[[ ENTRIES PROVIDED open ]]
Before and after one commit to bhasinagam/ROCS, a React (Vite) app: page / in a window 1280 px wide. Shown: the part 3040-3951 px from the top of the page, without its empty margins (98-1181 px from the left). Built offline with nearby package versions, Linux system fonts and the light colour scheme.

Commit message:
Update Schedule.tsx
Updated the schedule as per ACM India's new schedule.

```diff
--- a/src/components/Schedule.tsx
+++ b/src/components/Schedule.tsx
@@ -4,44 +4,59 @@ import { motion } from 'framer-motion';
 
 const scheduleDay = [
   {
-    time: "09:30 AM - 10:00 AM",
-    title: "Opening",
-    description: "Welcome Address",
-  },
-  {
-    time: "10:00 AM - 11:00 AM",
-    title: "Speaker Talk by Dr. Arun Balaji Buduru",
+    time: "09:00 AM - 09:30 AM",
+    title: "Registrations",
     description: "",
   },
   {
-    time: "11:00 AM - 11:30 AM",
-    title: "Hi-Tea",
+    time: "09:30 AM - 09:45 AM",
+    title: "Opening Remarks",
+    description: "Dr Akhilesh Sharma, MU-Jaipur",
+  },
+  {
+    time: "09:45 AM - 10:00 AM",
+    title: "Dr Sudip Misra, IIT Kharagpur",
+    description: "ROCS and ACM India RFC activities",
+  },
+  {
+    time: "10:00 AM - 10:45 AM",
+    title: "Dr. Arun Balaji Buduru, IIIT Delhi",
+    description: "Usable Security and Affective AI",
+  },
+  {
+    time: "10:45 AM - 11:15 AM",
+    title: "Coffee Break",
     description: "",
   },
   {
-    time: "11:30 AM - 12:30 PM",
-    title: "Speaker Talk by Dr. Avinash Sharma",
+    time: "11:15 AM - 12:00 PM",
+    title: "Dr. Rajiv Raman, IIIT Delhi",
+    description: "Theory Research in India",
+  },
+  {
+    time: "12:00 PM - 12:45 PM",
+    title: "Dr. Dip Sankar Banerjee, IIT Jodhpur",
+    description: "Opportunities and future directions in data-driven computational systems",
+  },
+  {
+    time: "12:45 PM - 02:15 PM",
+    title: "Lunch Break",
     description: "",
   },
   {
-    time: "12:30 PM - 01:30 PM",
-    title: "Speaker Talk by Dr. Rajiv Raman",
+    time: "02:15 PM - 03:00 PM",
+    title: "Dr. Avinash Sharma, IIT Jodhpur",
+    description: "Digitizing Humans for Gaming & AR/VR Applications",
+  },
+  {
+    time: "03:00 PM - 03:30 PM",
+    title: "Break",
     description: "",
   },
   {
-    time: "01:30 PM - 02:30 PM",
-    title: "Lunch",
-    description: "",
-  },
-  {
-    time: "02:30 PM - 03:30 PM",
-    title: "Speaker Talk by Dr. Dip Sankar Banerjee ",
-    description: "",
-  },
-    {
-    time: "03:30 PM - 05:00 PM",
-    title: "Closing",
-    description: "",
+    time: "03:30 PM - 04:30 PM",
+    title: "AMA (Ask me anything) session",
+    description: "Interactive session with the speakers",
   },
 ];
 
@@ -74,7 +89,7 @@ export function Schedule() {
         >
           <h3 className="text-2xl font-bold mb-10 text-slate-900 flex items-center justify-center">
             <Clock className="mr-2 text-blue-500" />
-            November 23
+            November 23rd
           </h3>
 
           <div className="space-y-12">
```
[[ ENTRIES PROVIDED closed ]]
§ **WHAT THIS TASK INVOLVES**: Write the data out once more. Keep every word the same.

§ **WORKED SOLUTION**:
Before and after one commit to bhasinagam/ROCS, a React (Vite) app: page / in a window 1280 px wide. Shown: the part 3040-3951 px from the top of the page, without its empty margins (98-1181 px from the left). Built offline with nearby package versions, Linux system fonts and the light colour scheme.

Commit message:
Update Schedule.tsx
Updated the schedule as per ACM India's new schedule.

```diff
--- a/src/components/Schedule.tsx
+++ b/src/components/Schedule.tsx
@@ -4,44 +4,59 @@ import { motion } from 'framer-motion';
 
 const scheduleDay = [
   {
-    time: "09:30 AM - 10:00 AM",
-    title: "Opening",
-    description: "Welcome Address",
-  },
-  {
-    time: "10:00 AM - 11:00 AM",
-    title: "Speaker Talk by Dr. Arun Balaji Buduru",
+    time: "09:00 AM - 09:30 AM",
+    title: "Registrations",
     description: "",
   },
   {
-    time: "11:00 AM - 11:30 AM",
-    title: "Hi-Tea",
+    time: "09:30 AM - 09:45 AM",
+    title: "Opening Remarks",
+    description: "Dr Akhilesh Sharma, MU-Jaipur",
+  },
+  {
+    time: "09:45 AM - 10:00 AM",
+    title: "Dr Sudip Misra, IIT Kharagpur",
+    description: "ROCS and ACM India RFC activities",
+  },
+  {
+    time: "10:00 AM - 10:45 AM",
+    title: "Dr. Arun Balaji Buduru, IIIT Delhi",
+    description: "Usable Security and Affective AI",
+  },
+  {
+    time: "10:45 AM - 11:15 AM",
+    title: "Coffee Break",
     description: "",
   },
   {
-    time: "11:30 AM - 12:30 PM",
-    title: "Speaker Talk by Dr. Avinash Sharma",
+    time: "11:15 AM - 12:00 PM",
+    title: "Dr. Rajiv Raman, IIIT Delhi",
+    description: "Theory Research in India",
+  },
+  {
+    time: "12:00 PM - 12:45 PM",
+    title: "Dr. Dip Sankar Banerjee, IIT Jodhpur",
+    description: "Opportunities and future directions in data-driven computational systems",
+  },
+  {
+    time: "12:45 PM - 02:15 PM",
+    title: "Lunch Break",
     description: "",
   },
   {
-    time: "12:30 PM - 01:30 PM",
-    title: "Speaker Talk by Dr. Rajiv Raman",
+    time: "02:15 PM - 03:00 PM",
+    title: "Dr. Avinash Sharma, IIT Jodhpur",
+    description: "Digitizing Humans for Gaming & AR/VR Applications",
+  },
+  {
+    time: "03:00 PM - 03:30 PM",
+    title: "Break",
     description: "",
   },
   {
-    time: "01:30 PM - 02:30 PM",
-    title: "Lunch",
-    description: "",
-  },
-  {
-    time: "02:30 PM - 03:30 PM",
-    title: "Speaker Talk by Dr. Dip Sankar Banerjee ",
-    description: "",
-  },
-    {
-    time: "03:30 PM - 05:00 PM",
-    title: "Closing",
-    description: "",
+    time: "03:30 PM - 04:30 PM",
+    title: "AMA (Ask me anything) session",
+    description: "Interactive session with the speakers",
   },
 ];
 
@@ -74,7 +89,7 @@ export function Schedule() {
         >
           <h3 className="text-2xl font-bold mb-10 text-slate-900 flex items-center justify-center">
             <Clock className="mr-2 text-blue-500" />
-            November 23
+            November 23rd
           </h3>
 
           <div className="space-y-12">
```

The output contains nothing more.